On Dec 27 last year, the corporation's officials were thrilled when they found a huge male orang utan and its pregnant partner near its nest, barely 30m from the Nanga Delok ranger station.
It was an auspicious omen because of the corporation hope that the primate population will increase over the coming years. Orang utan females produce between four to five babies per lifetime (about 40 years in the wild).
It was timely because Geoff Vincent (an Australian who had accompanied Wilfred and other corporation members on official duty) was able to see for himself that the corporation was gaining ground in the battle to save the primates – at least in Sarawak.
“Vincent’s assignment in Nanga Delok was very important – to determine whether Sarawak’s 190,000ha Batang Ai-Lanjak Entimau and Indonesia’s 800,000ha Betung Karihun National Park could be accorded the status of a “Trans-Boundary World Heritage Site” – the first of its kind in the Asia-Pacific region,” said Wilfred.
Vincent was the lead evaluator of a mission on the final assessment of nomination made in 2002.
“We are keeping our fingers crossed. If Lanjak Entimau (and Batang Ai) and Betung Karihun are recognised as a world heritage site, the orang utan will have a place where they will be safe from harm.”

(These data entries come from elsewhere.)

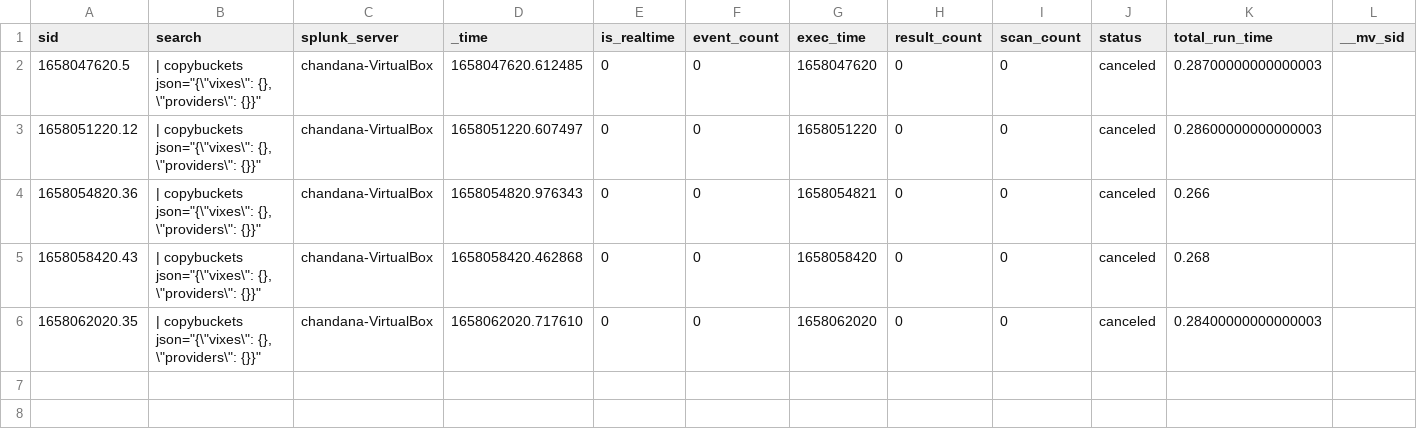
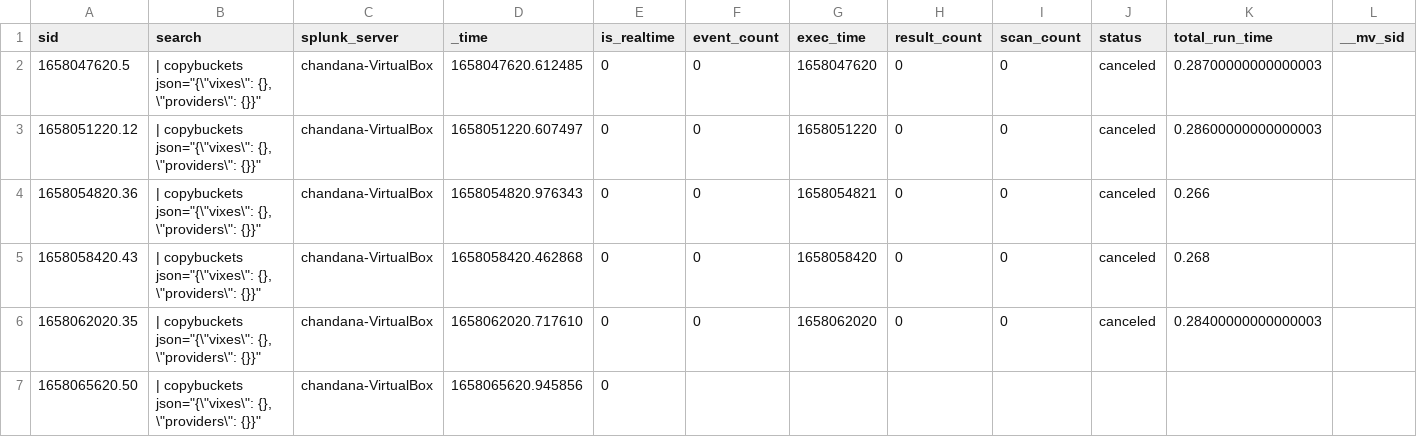
Before and after one commit to chanxxx1912/git_for_splunk_version, a CSV file: users/splunk-system-user/splunk_archiver/history/chandana-VirtualBox.csv, drawn as a sheet; only a part is shown; rows hold the shown columns only; the diff names each change by its address in the sheet, - before the commit and + after, or states it on an @@ line.

Commit message:
Auto: 208 MB,  1 file changed, 1 insertion(+)

```diff
--- a/users/splunk-system-user/splunk_archiver/history/chandana-VirtualBox.csv
+++ b/users/splunk-system-user/splunk_archiver/history/chandana-VirtualBox.csv
+row 7: 1658065620.50 | | copybuckets json="{\"vixes\": {}, \"providers\": {}}" | chandana-VirtualBox | 1658065620.945856 | 0
```
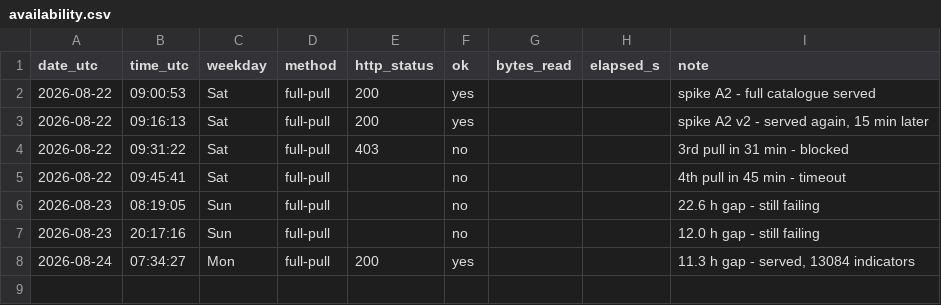
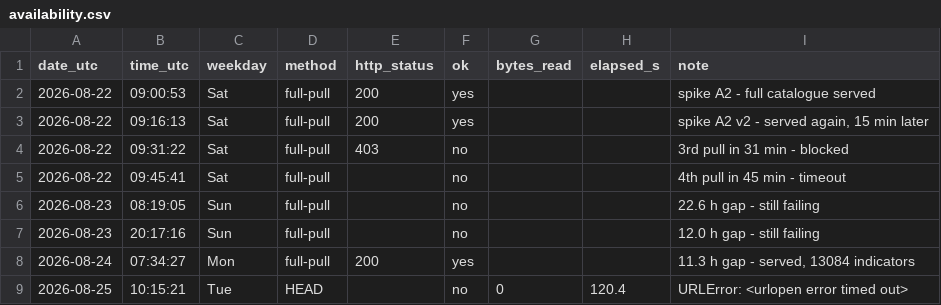
Before and after one commit to caasols/pordata, a CSV file: data/ine/availability.csv, drawn as a sheet; the diff names each change by its address in the sheet, - before the commit and + after, or states it on an @@ line.

```diff
--- a/data/ine/availability.csv
+++ b/data/ine/availability.csv
+row 9: 2026-08-25 | 10:15:21 | Tue | HEAD |  | no | 0 | 120.4 | URLError: <urlopen error timed out>
```
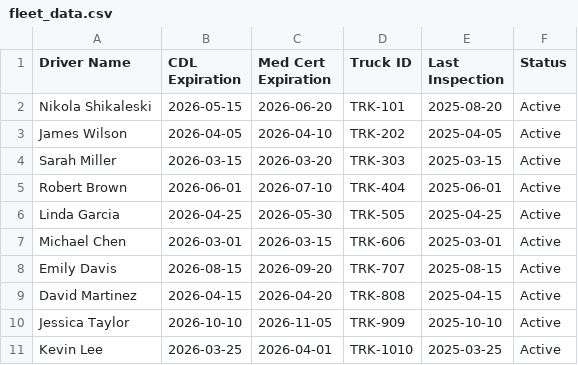
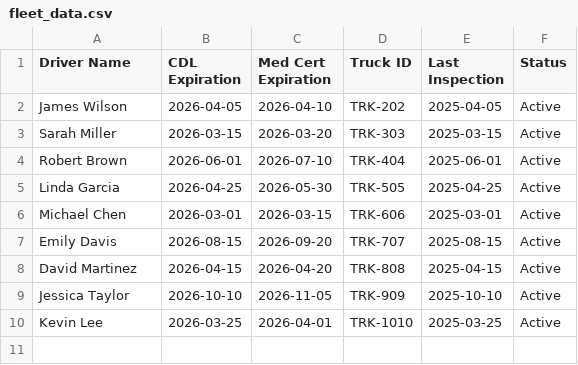
Before and after one commit to 29shnick/FleetGuard-Compliance-and-Safety-Dashboard, a CSV file: fleet_data.csv, drawn as a sheet; the diff names each change by its address in the sheet, - before the commit and + after, or states it on an @@ line.

```diff
--- a/fleet_data.csv
+++ b/fleet_data.csv
-row 2: Nikola Shikaleski | 2026-05-15 | 2026-06-20 | TRK-101 | 2025-08-20 | Active
```
Also changed, not shown: 14 other files.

Hopefully, with Sarawak’s efforts, the orang utan will finally have a permanent Shangrila.Source: The Star